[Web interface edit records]
-=-=-

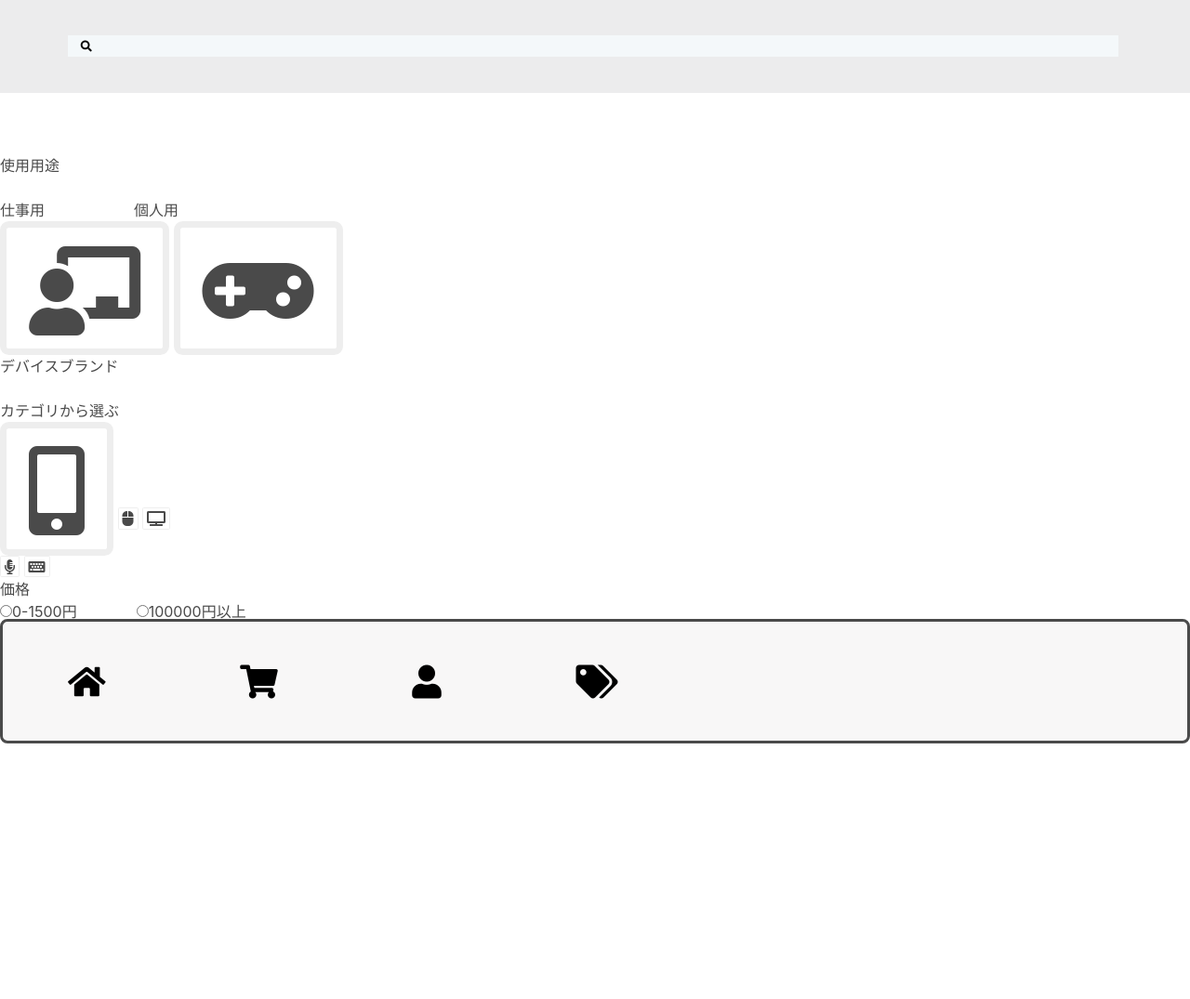
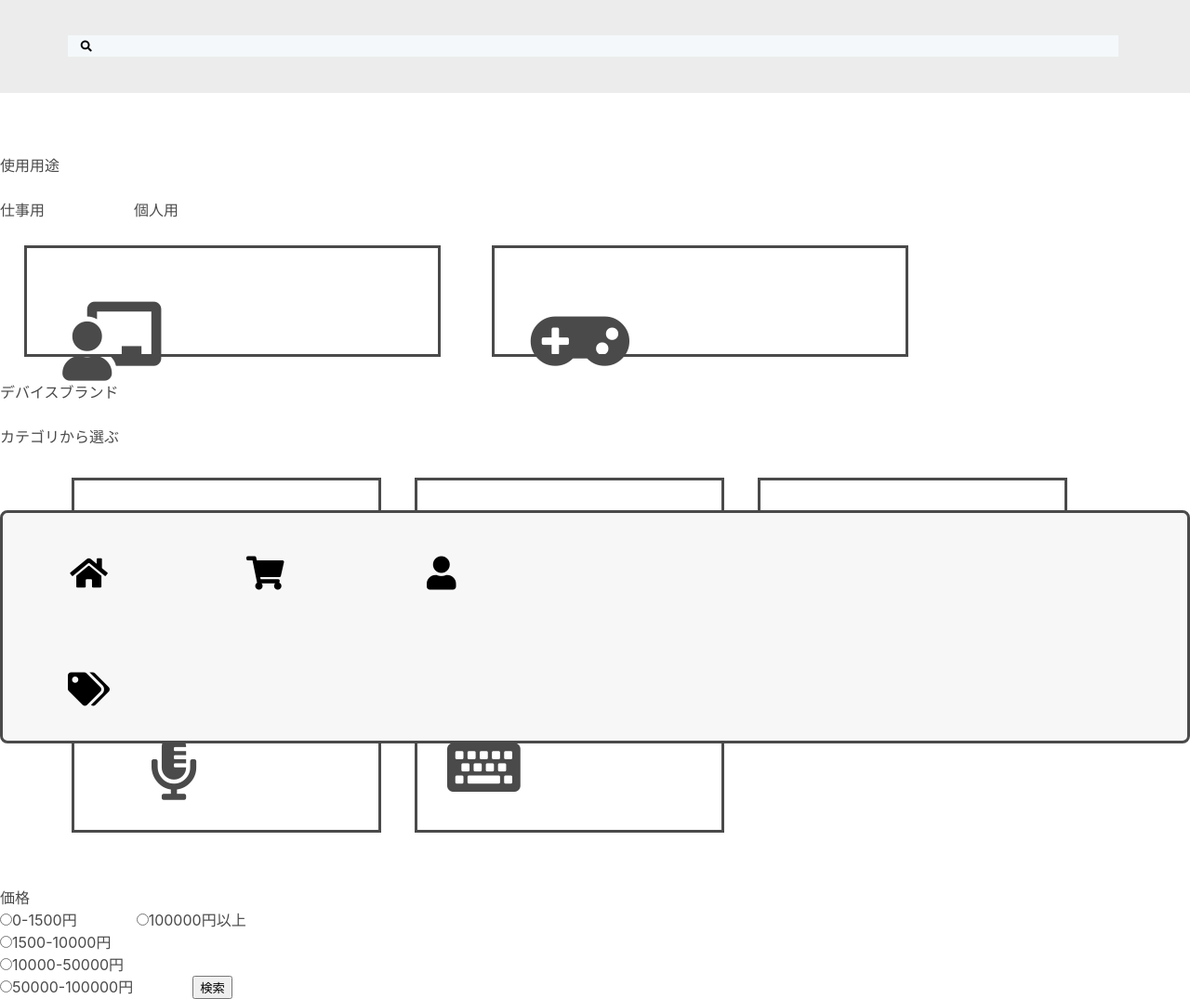
Before and after one commit to HidetoOzeki/GamingDeviceEC, a PHP site: page /category_list.php in a window 1280 px wide. Shown: the whole page at 93% size. Before the commit the page ends 800 px from the top, so only its background shows below. Run offline with PHP 8.4, Linux system fonts and the light colour scheme.

Commit message:
category_list,navigation 変更

```diff
--- a/source/category_list.php
+++ b/source/category_list.php
@@ -4,8 +4,8 @@
     <div class="category_div">
         仕事用　　　　　　個人用
         <form>
-            <label><input type="radio" name="purpose" class="none"><i class="fas fa-chalkboard-teacher fa-6x fa-border"></i></label>
-            <label><input type="radio" name="purpose" class="none"><i class="fas fa-gamepad fa-6x fa-border"></i></label>
+            <label><input type="radio" name="purpose" class="none"><span><i class="fas fa-chalkboard-teacher fa-5x"></i></span></label>
+            <label><input type="radio" name="purpose" class="none"><i class="fas fa-gamepad fa-5x"></i></label>
             <p>デバイスブランド</p>
             <label><input type="radio" name="bland" class="none"></label>
             <label><input type="radio" name="bland" class="none"></label>
@@ -14,11 +14,11 @@
             <label><input type="radio" name="bland" class="none"></label>
             <label><input type="radio" name="bland" class="none"></label>
             <p>カテゴリから選ぶ</p>
-            <label><input type="radio" name="category" class="none"><i class="fas fa-mobile-alt fa-6x fa-border"></i></label>
-            <label><input type="radio" name="category" class="none"><i class="fas fa-mouse fa-3 fa-border"></i></label>
-            <label><input type="radio" name="category" class="none"><i class="fas fa-tv fa-border"></i></label><br>
-            <label><input type="radio" name="category" class="none"><i class="fas fa-microphone-alt fa-3 fa-border"></i></label>
-            <label><input type="radio" name="category" class="none"><i class="fas fa-keyboard fa-3 fa-border"></i></label>
+            <label><input type="radio" name="category" class="none"><i class="fas fa-mobile-alt fa-5x "></i></label>
+            <label><input type="radio" name="category" class="none"><i class="fas fa-mouse fa-5x "></i></label>
+            <label><input type="radio" name="category" class="none"><i class="fas fa-tv fa-5x"></i></label><br>
+            <label><input type="radio" name="category" class="none"><i class="fas fa-microphone-alt fa-5x"></i></label>
+            <label><input type="radio" name="category" class="none"><i class="fas fa-keyboard fa-5x"></i></label>
             <label><input type="radio" name="category" class="none"></label>
             <p>価格</p>
             <label><input type="radio" name="price">0-1500円</label>　　　　<label><input type="radio" name="price">100000円以上</label><br>
@@ -28,4 +28,5 @@
         </form>
     </div>
     <?php require 'modules/navigation.php'; ?>
+    <script src="./script/category_list.js"></script>
 <?php require 'modules/footer.php'; ?>
--- a/source/modules/navigation.php
+++ b/source/modules/navigation.php
@@ -1,8 +1,8 @@
 <div id="nav" class="nav">
-    <button class="home"><i class="fas fa-home fa-3x"></i></button>
-    <button class="cart"><i class="fas fa-shopping-cart fa-3x"></i></button>
-    <button class="user"><i class="fas fa-user fa-3x"></i></button>
-    <button class="user1"><i class="fas fa-tags fa-3x"></i></button>
+    <button class="home"><i class="fas fa-home fa-3x fa-fw"></i></button>
+    <button class="cart"><i class="fas fa-shopping-cart fa-3x fa-fw"></i></button>
+    <button class="user"><i class="fas fa-user fa-3x fa-fw"></i></button>
+    <button class="tags"><i class="fa fa-tags fa-3x fa-fw"></i></button>
 </div>
 <script src="./modules/モジュール用SCRIPT/jquery-3.7.0.min.js"></script>
 <script src="./modules/モジュール用SCRIPT/script.js"></script>
--- a/source/modules/モジュール用CSS/navigation.css
+++ b/source/modules/モジュール用CSS/navigation.css
@@ -8,7 +8,9 @@
     border: solid;
     border-radius: 8px;
   }
-
+  .none i {
+    text-shadow: 0 0 3px #000;
+  }
   .nav button{
     border: none;
     background: none;
@@ -18,20 +20,9 @@
   }
 
   .nav button:active{
-    box-shadow: 0 0 1px 2px rgba(0,0,0,0.4) inset;
+    background-color: lightblue;
   }
 
-  .worker{
-    width: 100px;
-    height: 100px;
-    border: solid;
-  }
-
-  .personal{
-    width: 100px;
-    height: 100px;
-    border: solid;
-  }
   .home{
     transition: all 0.4s;
   }
@@ -50,3 +41,9 @@
   .user:active{
     transform: perspective(50px) translateZ(10px);
   }
+  .tags{
+    transition: all 0.4s;
+  }
+  .tags:active{
+    transform: perspective(50px) translateZ(10px);
+  }
--- /dev/null
+++ b/source/scripts/category_list.js
@@ -0,0 +1,3 @@
+$(function(){
+    $("input[type=radio]").on('');
+});
--- a/source/style/style.css
+++ b/source/style/style.css
@@ -20,12 +20,83 @@
     margin-left: 5%;
     margin-top: 5%;
 }
+
 .none{
     display: none;
 }
-.none:checked{
+
+.fa-chalkboard-teacher{
+    border: solid;
+    padding: 4.5% 3% 2.5% 3%;
+    width: 35%;
+    height: 120px;
+    font-size: 85px;
+    margin: 2%;
+}
+.fa-chalkboard-teacher:active{
 
 }
+.fa-gamepad{
+    border: solid;
+    padding: 4.5% 3% 2.5% 3%;
+    width: 35%;
+    height: 120px;
+    font-size: 85px;
+    margin: 2%;
+}
+.fa-gamepad:active{
+
+}
+.fa-mobile-alt{
+    border: solid;
+    padding: 3% 3% 2.5% 7%;
+    width: 26%;
+    font-size: 70px;
+    margin: 2.5% 2.5% 4.5% 6%;
+}
+.fa-mobile-alt:active{
+
+}
+.fa-mouse{
+    border: solid;
+    padding: 3% 3% 2.5% 5.7%;
+    width: 26%;
+    font-size: 70px;
+}
+.fa-mouse:active{
+
+}
+.fa-tv{
+    border: solid;
+    padding: 3% 3% 2.5% 1.5%;
+    width: 26%;
+    font-size: 70px;
+    margin: 2.5% 2.5% 4.5% 2.5%;
+}
+.fa-tv:active{
+
+}
+.fa-microphone-alt{
+    border: solid;
+    padding: 3% 3% 2.5% 6.5%;
+    width: 26%;
+    font-size: 70px;
+    margin: 2.5% 2.5% 4.5% 6%;
+}
+.fa-microphone-alt:active{
+
+}
+.fa-keyboard{
+    border: solid;
+    padding: 3% 3% 2.5% 2.5%;
+    width: 26%;
+    font-size: 70px;
+}
+.fa-keyboard:active{
+    background-color: rgb(201, 201, 201);
+    border-width: 3.8px;
+}
+
 .centered_button{
     margin-left: 25%;
     margin-top: 5%;
```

-=-=-

Output each line above exactly as it stands, omitting the pictures.

Before and after one commit to HidetoOzeki/GamingDeviceEC, a PHP site: page /category_list.php in a window 1280 px wide. Shown: the whole page at 93% size. Before the commit the page ends 800 px from the top, so only its background shows below. Run offline with PHP 8.4, Linux system fonts and the light colour scheme.

Commit message:
category_list,navigation 変更

```diff
--- a/source/category_list.php
+++ b/source/category_list.php
@@ -4,8 +4,8 @@
     <div class="category_div">
         仕事用　　　　　　個人用
         <form>
-            <label><input type="radio" name="purpose" class="none"><i class="fas fa-chalkboard-teacher fa-6x fa-border"></i></label>
-            <label><input type="radio" name="purpose" class="none"><i class="fas fa-gamepad fa-6x fa-border"></i></label>
+            <label><input type="radio" name="purpose" class="none"><span><i class="fas fa-chalkboard-teacher fa-5x"></i></span></label>
+            <label><input type="radio" name="purpose" class="none"><i class="fas fa-gamepad fa-5x"></i></label>
             <p>デバイスブランド</p>
             <label><input type="radio" name="bland" class="none"></label>
             <label><input type="radio" name="bland" class="none"></label>
@@ -14,11 +14,11 @@
             <label><input type="radio" name="bland" class="none"></label>
             <label><input type="radio" name="bland" class="none"></label>
             <p>カテゴリから選ぶ</p>
-            <label><input type="radio" name="category" class="none"><i class="fas fa-mobile-alt fa-6x fa-border"></i></label>
-            <label><input type="radio" name="category" class="none"><i class="fas fa-mouse fa-3 fa-border"></i></label>
-            <label><input type="radio" name="category" class="none"><i class="fas fa-tv fa-border"></i></label><br>
-            <label><input type="radio" name="category" class="none"><i class="fas fa-microphone-alt fa-3 fa-border"></i></label>
-            <label><input type="radio" name="category" class="none"><i class="fas fa-keyboard fa-3 fa-border"></i></label>
+            <label><input type="radio" name="category" class="none"><i class="fas fa-mobile-alt fa-5x "></i></label>
+            <label><input type="radio" name="category" class="none"><i class="fas fa-mouse fa-5x "></i></label>
+            <label><input type="radio" name="category" class="none"><i class="fas fa-tv fa-5x"></i></label><br>
+            <label><input type="radio" name="category" class="none"><i class="fas fa-microphone-alt fa-5x"></i></label>
+            <label><input type="radio" name="category" class="none"><i class="fas fa-keyboard fa-5x"></i></label>
             <label><input type="radio" name="category" class="none"></label>
             <p>価格</p>
             <label><input type="radio" name="price">0-1500円</label>　　　　<label><input type="radio" name="price">100000円以上</label><br>
@@ -28,4 +28,5 @@
         </form>
     </div>
     <?php require 'modules/navigation.php'; ?>
+    <script src="./script/category_list.js"></script>
 <?php require 'modules/footer.php'; ?>
--- a/source/modules/navigation.php
+++ b/source/modules/navigation.php
@@ -1,8 +1,8 @@
 <div id="nav" class="nav">
-    <button class="home"><i class="fas fa-home fa-3x"></i></button>
-    <button class="cart"><i class="fas fa-shopping-cart fa-3x"></i></button>
-    <button class="user"><i class="fas fa-user fa-3x"></i></button>
-    <button class="user1"><i class="fas fa-tags fa-3x"></i></button>
+    <button class="home"><i class="fas fa-home fa-3x fa-fw"></i></button>
+    <button class="cart"><i class="fas fa-shopping-cart fa-3x fa-fw"></i></button>
+    <button class="user"><i class="fas fa-user fa-3x fa-fw"></i></button>
+    <button class="tags"><i class="fa fa-tags fa-3x fa-fw"></i></button>
 </div>
 <script src="./modules/モジュール用SCRIPT/jquery-3.7.0.min.js"></script>
 <script src="./modules/モジュール用SCRIPT/script.js"></script>
--- a/source/modules/モジュール用CSS/navigation.css
+++ b/source/modules/モジュール用CSS/navigation.css
@@ -8,7 +8,9 @@
     border: solid;
     border-radius: 8px;
   }
-
+  .none i {
+    text-shadow: 0 0 3px #000;
+  }
   .nav button{
     border: none;
     background: none;
@@ -18,20 +20,9 @@
   }
 
   .nav button:active{
-    box-shadow: 0 0 1px 2px rgba(0,0,0,0.4) inset;
+    background-color: lightblue;
   }
 
-  .worker{
-    width: 100px;
-    height: 100px;
-    border: solid;
-  }
-
-  .personal{
-    width: 100px;
-    height: 100px;
-    border: solid;
-  }
   .home{
     transition: all 0.4s;
   }
@@ -50,3 +41,9 @@
   .user:active{
     transform: perspective(50px) translateZ(10px);
   }
+  .tags{
+    transition: all 0.4s;
+  }
+  .tags:active{
+    transform: perspective(50px) translateZ(10px);
+  }
--- /dev/null
+++ b/source/scripts/category_list.js
@@ -0,0 +1,3 @@
+$(function(){
+    $("input[type=radio]").on('');
+});
--- a/source/style/style.css
+++ b/source/style/style.css
@@ -20,12 +20,83 @@
     margin-left: 5%;
     margin-top: 5%;
 }
+
 .none{
     display: none;
 }
-.none:checked{
+
+.fa-chalkboard-teacher{
+    border: solid;
+    padding: 4.5% 3% 2.5% 3%;
+    width: 35%;
+    height: 120px;
+    font-size: 85px;
+    margin: 2%;
+}
+.fa-chalkboard-teacher:active{
 
 }
+.fa-gamepad{
+    border: solid;
+    padding: 4.5% 3% 2.5% 3%;
+    width: 35%;
+    height: 120px;
+    font-size: 85px;
+    margin: 2%;
+}
+.fa-gamepad:active{
+
+}
+.fa-mobile-alt{
+    border: solid;
+    padding: 3% 3% 2.5% 7%;
+    width: 26%;
+    font-size: 70px;
+    margin: 2.5% 2.5% 4.5% 6%;
+}
+.fa-mobile-alt:active{
+
+}
+.fa-mouse{
+    border: solid;
+    padding: 3% 3% 2.5% 5.7%;
+    width: 26%;
+    font-size: 70px;
+}
+.fa-mouse:active{
+
+}
+.fa-tv{
+    border: solid;
+    padding: 3% 3% 2.5% 1.5%;
+    width: 26%;
+    font-size: 70px;
+    margin: 2.5% 2.5% 4.5% 2.5%;
+}
+.fa-tv:active{
+
+}
+.fa-microphone-alt{
+    border: solid;
+    padding: 3% 3% 2.5% 6.5%;
+    width: 26%;
+    font-size: 70px;
+    margin: 2.5% 2.5% 4.5% 6%;
+}
+.fa-microphone-alt:active{
+
+}
+.fa-keyboard{
+    border: solid;
+    padding: 3% 3% 2.5% 2.5%;
+    width: 26%;
+    font-size: 70px;
+}
+.fa-keyboard:active{
+    background-color: rgb(201, 201, 201);
+    border-width: 3.8px;
+}
+
 .centered_button{
     margin-left: 25%;
     margin-top: 5%;
```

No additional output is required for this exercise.